EXERCISE INSTRUCTIONS: Among the lines below, copy each one in which "registerUser" appears.

(Web document revisions)
*** Block opens ***
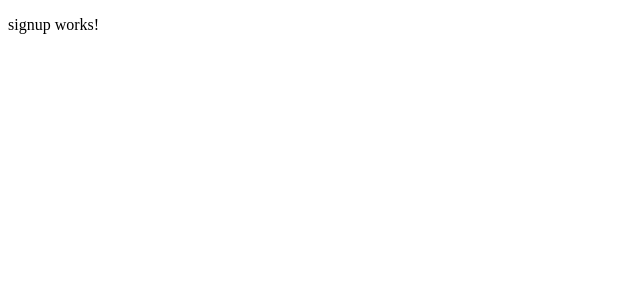
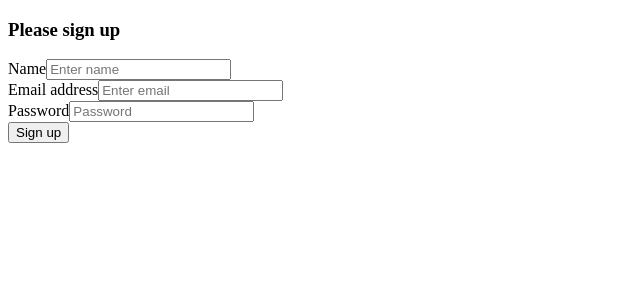
Before and after one commit to VittoAdesso/swimming_app, an Angular app in the folder app/: page /signup in a window 1280 px wide. Shown: the top 300 px of the page, without its empty margins (0-640 px from the left). Built offline with nearby package versions, Linux system fonts and the light colour scheme.

Commit message:
added new features & functionality

```diff
--- a/app/src/app/features/signup/components/signup/signup.component.html
+++ b/app/src/app/features/signup/components/signup/signup.component.html
@@ -1 +1,18 @@
-<p>signup works!</p>
+<div class="form-container">
+    <form [formGroup]="signupForm" (ngSubmit)="registerUser()">
+        <h3>Please sign up</h3>
+        <div>
+            <label>Name</label>
+            <input type="text" class="form-control" formControlName="name" placeholder="Enter name" required>
+        </div>
+        <div>
+            <label>Email address</label>
+            <input type="email" class="form-control" formControlName="email" placeholder="Enter email" required>
+        </div>
+        <div>
+            <label>Password</label>
+            <input type="password" class="form-control" formControlName="password" placeholder="Password" required>
+        </div>
+            <button type="submit">Sign up</button>
+    </form>
+</div>
--- a/app/src/app/features/signup/components/signup/signup.component.ts
+++ b/app/src/app/features/signup/components/signup/signup.component.ts
@@ -1,15 +1,45 @@
 import { Component, OnInit } from '@angular/core';
+
+import { FormBuilder, FormGroup } from '@angular/forms';
+
+import { Router } from '@angular/router';
+
+import { AuthService } from 'src/app/core/services/auth.service';
 
 @Component({
   selector: 'app-signup',
   templateUrl: './signup.component.html',
   styleUrls: ['./signup.component.scss']
 })
+
 export class SignupComponent implements OnInit {
 
-  constructor() { }
+  public signupForm: FormGroup;
+
+  constructor(
+    public authService: AuthService,   //find into CORE
+    public fb: FormBuilder,
+    public router: Router) {
+      this.signupForm = this.fb.group({
+        name: [''],
+        email: [''],
+        password: [''],
+        emoji: ['']
+      })
+    }
 
   ngOnInit(): void {
+    /*empty */
   }
 
-}
+  // function to register
+  public registerUser() {
+    this.authService.signUp(this.signupForm?.value).subscribe((res: any) => {
+      if (res.result) {
+        this.signupForm?.reset()
+        this.router.navigate(['signin']);
+      }
+    })
+  }
+
+  }
--- a/app/src/app/features/signup/signup.module.ts
+++ b/app/src/app/features/signup/signup.module.ts
@@ -3,6 +3,7 @@ import { CommonModule } from '@angular/common';
 
 import { SignupRoutingModule } from './signup-routing.module';
 import { SignupComponent } from './components/signup/signup.component';
+import { FormsModule, ReactiveFormsModule } from '@angular/forms';
 
 
 @NgModule({
@@ -11,7 +12,9 @@ import { SignupComponent } from './components/signup/signup.component';
   ],
   imports: [
     CommonModule,
-    SignupRoutingModule
+    SignupRoutingModule,
+    ReactiveFormsModule,
+    FormsModule
   ]
 })
 export class SignupModule { }
```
*** Block closes ***
RESULT FOR THIS EXERCISE:
+    <form [formGroup]="signupForm" (ngSubmit)="registerUser()">
+  public registerUser() {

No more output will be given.